> PROBLEM:
Go through the entries below. Copy each line in which "container" appears.

═══

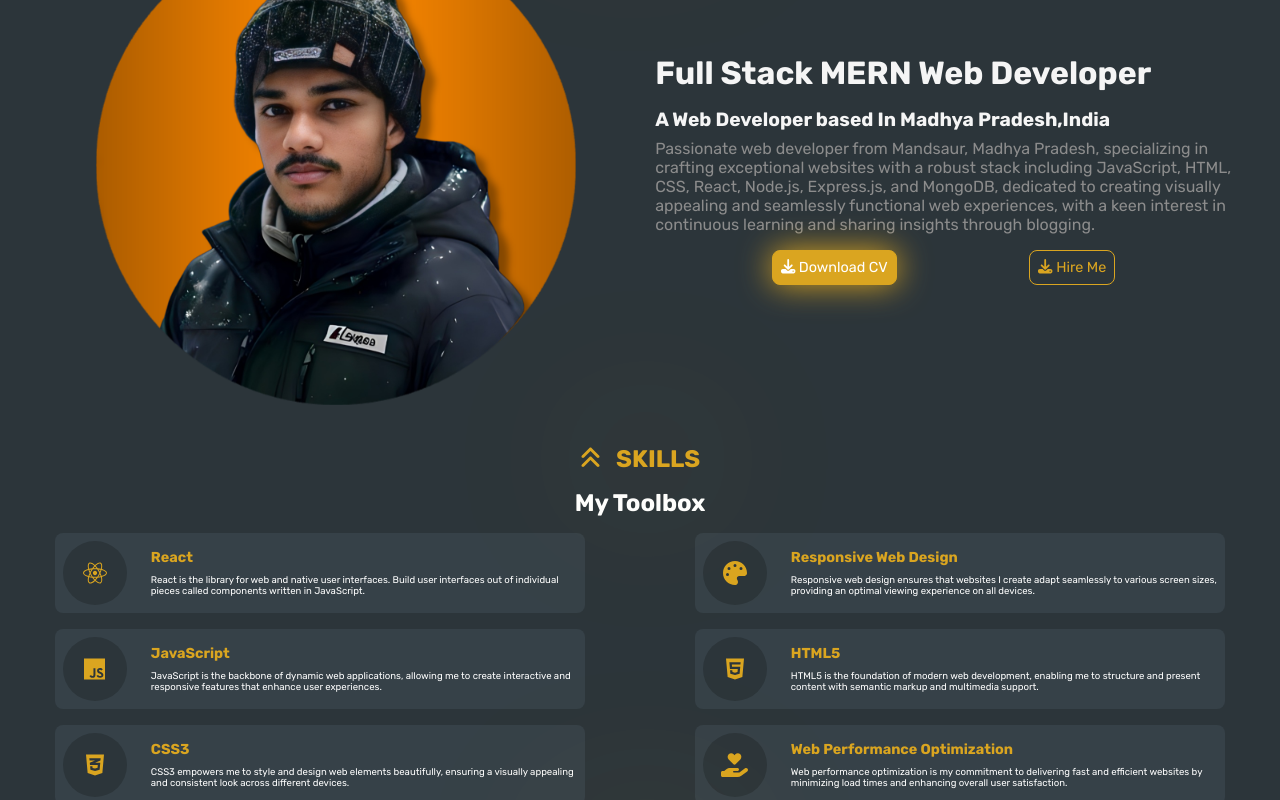
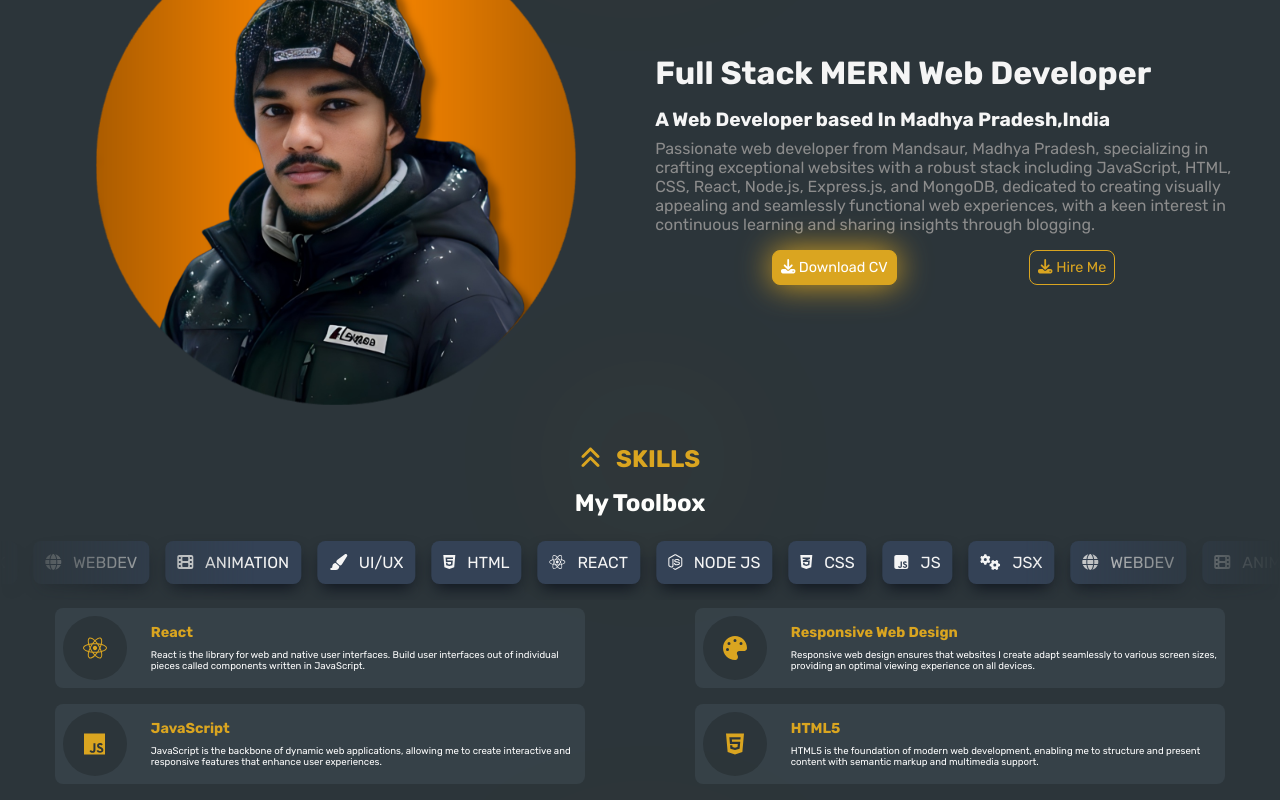
Before and after one commit to amardeeplakshkar/amardeep-lakshkar, a React (Vite) app: page / in a window 1280 px wide. Shown: the part 967-1767 px from the top of the page. Built offline with nearby package versions, Linux system fonts and the light colour scheme.

Commit message:
add:skills infinite slider

```diff
--- a/src/components/Skills.jsx
+++ b/src/components/Skills.jsx
@@ -1,18 +1,19 @@
 import React from 'react'
+import Slider from './Slider';
 
 const Skills = () => {
   const skillsData = [
-    {skillicontype:'brands', skillicon:'react', skillhead: 'React', skilldesc: 'React is the library for web and native user interfaces. Build user interfaces out of individual pieces called components written in JavaScript.' },
-    {skillicontype:'solid', skillicon:'palette', skillhead: 'Responsive Web Design', skilldesc: 'Responsive web design ensures that websites I create adapt seamlessly to various screen sizes, providing an optimal viewing experience on all devices. ' },
-    {skillicontype:'brands', skillicon:'js', skillhead: 'JavaScript', skilldesc: 'JavaScript is the backbone of dynamic web applications, allowing me to create interactive and responsive features that enhance user experiences. ' },
-    {skillicontype:'brands', skillicon:'html5', skillhead: 'HTML5', skilldesc: 'HTML5 is the foundation of modern web development, enabling me to structure and present content with semantic markup and multimedia support. ' },
-    {skillicontype:'brands', skillicon:'css3-alt', skillhead: 'CSS3', skilldesc: 'CSS3 empowers me to style and design web elements beautifully, ensuring a visually appealing and consistent look across different devices. ' },
-    {skillicontype:'solid', skillicon:'hand-holding-heart', skillhead: 'Web Performance Optimization', skilldesc: 'Web performance optimization is my commitment to delivering fast and efficient websites by minimizing load times and enhancing overall user satisfaction. ' },
+    { skillicontype: 'brands', skillicon: 'react', skillhead: 'React', skilldesc: 'React is the library for web and native user interfaces. Build user interfaces out of individual pieces called components written in JavaScript.' },
+    { skillicontype: 'solid', skillicon: 'palette', skillhead: 'Responsive Web Design', skilldesc: 'Responsive web design ensures that websites I create adapt seamlessly to various screen sizes, providing an optimal viewing experience on all devices. ' },
+    { skillicontype: 'brands', skillicon: 'js', skillhead: 'JavaScript', skilldesc: 'JavaScript is the backbone of dynamic web applications, allowing me to create interactive and responsive features that enhance user experiences. ' },
+    { skillicontype: 'brands', skillicon: 'html5', skillhead: 'HTML5', skilldesc: 'HTML5 is the foundation of modern web development, enabling me to structure and present content with semantic markup and multimedia support. ' },
+    { skillicontype: 'brands', skillicon: 'css3-alt', skillhead: 'CSS3', skilldesc: 'CSS3 empowers me to style and design web elements beautifully, ensuring a visually appealing and consistent look across different devices. ' },
+    { skillicontype: 'solid', skillicon: 'hand-holding-heart', skillhead: 'Web Performance Optimization', skilldesc: 'Web performance optimization is my commitment to delivering fast and efficient websites by minimizing load times and enhancing overall user satisfaction. ' },
 
     // Add more skills as needed
   ];
 
-  const SkillBox = ({ skillhead, skilldesc,skillicon,skillicontype }) => (
+  const SkillBox = ({ skillhead, skilldesc, skillicon, skillicontype }) => (
     <div className="skill-box">
       <div className="fskill-box">
         <i className={`fa-${skillicontype} fa-${skillicon}`}></i>
@@ -37,8 +38,11 @@ const Skills = () => {
       <div id="skills"><h2 className="section-head">
         <i class="fa-solid fa-angles-up" /> &nbsp;
         Skills</h2>
-      <h3 className='sub-head'>My Toolbox</h3>
-      <SkillsList skills={skillsData} /></div>
+        <h3 className='sub-head'>My Toolbox</h3>
+      <div className="slider-pos">
+      <Slider/>
+      </div>
+        <SkillsList skills={skillsData} /></div>
     </>
   )
 }
--- /dev/null
+++ b/src/components/Slider.jsx
@@ -0,0 +1,63 @@
+import React, { useEffect } from 'react';
+
+const Slider = () => {
+    const tagListItems = [
+        { text: "HTML", bgColor: "#ffcccb",type:'fab', icon: "fa-html5" },
+        { text: "React", bgColor: "#ffcccb",type:'fab', icon: "fa-react" },
+        { text: "node js", bgColor: "#ffcccb",type:'fab', icon: "fa-node-js" },
+    { text: "CSS", bgColor: "#cbf5ff",type:'fab', icon: "fa-css3-alt" },
+    { text: "JS", bgColor: "#d4ffb8",type:'fab', icon: "fa-js-square" },
+    { text: "JSX", bgColor: "#ffd8cb",type:'fa', icon: "fa-cogs" },
+    { text: "webdev", bgColor: "#f7cbff",type:'fa', icon: "fa-globe" },
+    { text: "animation", bgColor: "#cbf5ff",type:'fa', icon: "fa-film" },
+    { text: "UI/UX", bgColor: "#d4ffb8",type:'fa', icon: "fa-paint-brush" },
+    ];
+    useEffect(() => {
+        const scrollers = document.querySelectorAll(".scroller");
+
+        // If a user hasn't opted in for reduced motion, then we add the animation
+        if (!window.matchMedia("(prefers-reduced-motion: reduce)").matches) {
+            addAnimation();
+        }
+
+        function addAnimation() {
+            scrollers.forEach((scroller) => {
+                // add data-animated="true" to every `.scroller` on the page
+                scroller.setAttribute("data-animated", true);
+
+                // Make an array from the elements within `.scroller-inner`
+                const scrollerInner = scroller.querySelector(".scroller__inner");
+                const scrollerContent = Array.from(scrollerInner.children);
+
+                // For each item in the array, clone it
+                // add aria-hidden to it
+                // add it into the `.scroller-inner`
+                scrollerContent.forEach((item) => {
+                    const duplicatedItem = item.cloneNode(true);
+                    duplicatedItem.setAttribute("aria-hidden", true);
+                    scrollerInner.appendChild(duplicatedItem);
+                });
+            });
+        }
+    }, []);
+
+    return (
+        <div>
+            <div class="scroller" data-speed="fast">
+                <ul class="tag-list scroller__inner">
+                {tagListItems.map((item, index) => (
+            <li key={index}>
+              {item.icon && <i className={`${item.type} ${item.icon} icon`}></i>}
+              &nbsp;
+              &nbsp;
+              {item.text}
+            </li>
+          ))}
+                </ul>
+            </div>
+
+        </div>
+    );
+};
+
+export default Slider;
--- a/src/index.css
+++ b/src/index.css
@@ -5,6 +5,8 @@
     --primary-color: goldenrod;
     --about-color: whitesmoke;
     --bg-col: #2c353a;
+    --clr-primary-400: hsl(215, 25%, 27%);
+    --clr-primary-900: hsl(218, 33%, 9%);
 }
 
 @keyframes UpAndDown {
@@ -274,6 +276,7 @@ nav {
 }
 
 .skills-container {
+    width: 100svw;
     padding: .5rem;
     display: grid;
     grid-template-columns: repeat(2, 1fr);
@@ -331,10 +334,6 @@ nav {
     transition: ease-in-out 150ms;
     color: white;
     background-color: var(--primary-color);
-}
-
-#projects {
-    height: 100vh;
 }
 
 .projects-container {
@@ -422,9 +421,13 @@ nav {
 }
 
 @media (max-width: 880px) {
+    .scroller {
+        width: 70svh;
+    }
     #about {
         margin-top: -.3rem;
         display: grid;
+
     }
 
     .m-card {
@@ -442,6 +445,7 @@ nav {
 
     .projects-container {
         grid-template-columns: repeat(2, 1fr);
+        width: 100svw;
     }
 
     .project-content {
@@ -531,6 +535,7 @@ nav {
         opacity: 1;
     }
 }
+
 @keyframes fadeOut {
     from {
         opacity: 1;
@@ -540,3 +545,79 @@ nav {
         opacity: 0;
     }
 }
+
+
+/* ======SLIDER======== */
+
+.scroller {
+    max-width: 100svw;
+}
+
+.scroller__inner {
+    padding-block: 1rem;
+    display: flex;
+    flex-wrap: wrap;
+    gap: 1rem;
+}
+
+.scroller[data-animated="true"] {
+    overflow: hidden;
+    -webkit-mask: linear-gradient(90deg,
+            transparent,
+            white 20%,
+            white 80%,
+            transparent);
+    mask: linear-gradient(90deg, transparent, white 20%, white 80%, transparent);
+}
+
+.scroller[data-animated="true"] .scroller__inner {
+    width: max-content;
+    flex-wrap: nowrap;
+    animation: scroll var(--_animation-duration, 40s) var(--_animation-direction, forwards) linear infinite;
+}
+
+.scroller[data-direction="right"] {
+    --_animation-direction: reverse;
+}
+
+.scroller[data-direction="left"] {
+    --_animation-direction: forwards;
+}
+
+.scroller[data-speed="fast"] {
+    --_animation-duration: 20s;
+}
+
+.scroller[data-speed="slow"] {
+    --_animation-duration: 60s;
+}
+
+@keyframes scroll {
+    to {
+        transform: translate(calc(-50% - 0.5rem));
+    }
+}
+
+/* general styles */
+
+.tag-list {
+    margin: 0;
+    padding-inline: 0;
+    list-style: none;
+}
+
+.tag-list li {
+    color: var(--about-color);
+    padding: .75rem;
+    background: var(--clr-primary-400);
+    border-radius: 0.5rem;
+    box-shadow: 0 0.5rem 1rem -0.25rem var(--clr-primary-900);
+    text-transform: uppercase;
+}
+
+/* for testing purposed to ensure the animation lined up correctly */
+.slider-pos{
+    display: flex;
+    justify-content: center;
+    align-items: center;
+}
```
Also changed, not shown: src/App.jsx (+5 -5 lines).
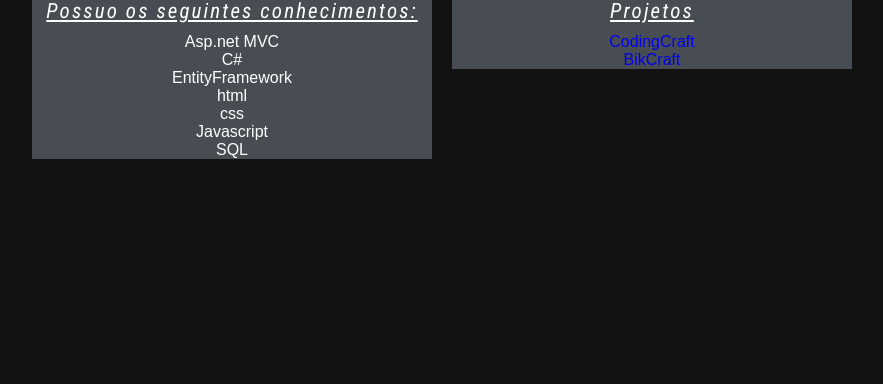
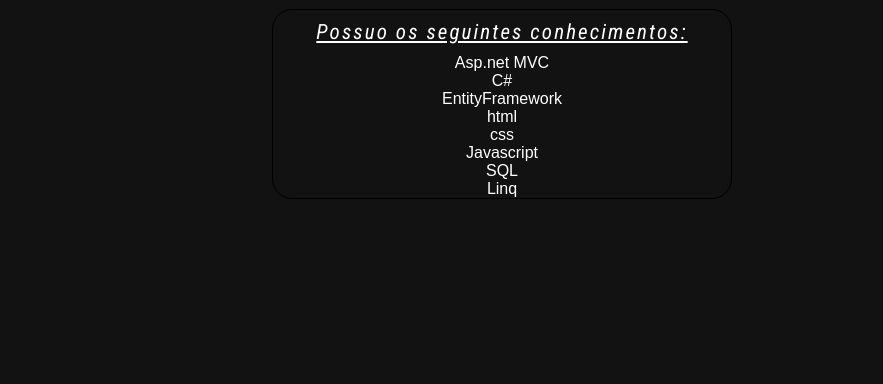
Before and after one commit to Diegolaquino/diegolaquino.github.io, a plain HTML site: page index.html in a window 1280 px wide. Shown: the part 416-800 px from the top of the page, without its empty margins (138-1021 px from the left). Drawn offline with Linux system fonts and the light colour scheme.

Commit message:
Atualização da borda das skills

```diff
--- a/css/main.css
+++ b/css/main.css
@@ -32,6 +32,7 @@ img{
     display: block;
     font-size: 30px;
     margin-top: 20px;
+    margin-bottom: 20px;
 }
 .subtitulo{
     text-decoration: underline;
@@ -48,8 +49,9 @@ div ul li{
     letter-spacing: .0.7em;
 }
 .bloco1{
-    background-color: #474d53;
+    background-color: #121212;
+    border-radius: 20px;
+    border: 1px solid black;
+    margin-left: 250px;
+    margin-right: 250px;
 }
-.bloco2{
-    background-color: #474d53;
-}
--- a/index.html
+++ b/index.html
@@ -18,7 +18,7 @@
         <div class="container">
             <div class="informacoes">
                 <h2 class="titulo">Desenvolvedor .Net</h2>
-                <div class="bloco1 grid-7">
+                <div class="bloco1">
                     <p class="subtitulo">Possuo os seguintes conhecimentos:</p>
                     <ul>
                         <li class="skills1">Asp.net MVC</li>
@@ -28,13 +28,7 @@
                         <li class="skills5">css</li>
                         <li class="skills6">Javascript</li>
                         <li class="skills7">SQL</li>
-                    </ul>
-                </div>
-                <div class="bloco2 grid-7">
-                    <p class="subtitulo">Projetos</p>
-                    <ul>
-                        <li><a href="https://github.com/Diegolaquino/CodingCraft">CodingCraft</a></li>
-                        <li><a href="https://github.com/Diegolaquino/BikCraft">BikCraft</a></li>
+                        <li class="skills8">Linq</li>
                     </ul>
                 </div>
             </div>
@@ -57,17 +51,19 @@
             const skills1 = document.querySelector(".skills1");
             typeWrite(skills1, 150);
             const skills2 = document.querySelector(".skills2");
-            typeWrite(skills2, 150);
+            typeWrite(skills2, 250);
             const skills3 = document.querySelector(".skills3");
             typeWrite(skills3, 150);
             const skills4 = document.querySelector(".skills4");
-            typeWrite(skills4, 150);
+            typeWrite(skills4, 350);
             const skills5 = document.querySelector(".skills5");
-            typeWrite(skills5, 150);
+            typeWrite(skills5, 400);
             const skills6 = document.querySelector(".skills6");
-            typeWrite(skills6, 150);
+            typeWrite(skills6, 250);
             const skills7 = document.querySelector(".skills7");
-            typeWrite(skills7, 150);
+            typeWrite(skills7, 500);
+            const skills8 = document.querySelector(".skills8");
+            typeWrite(skills8, 550);
         </script>
     </body>
 </html>
```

═══

> TASK RESPONSE:
 .skills-container {
 .projects-container {
     .projects-container {
         <div class="container">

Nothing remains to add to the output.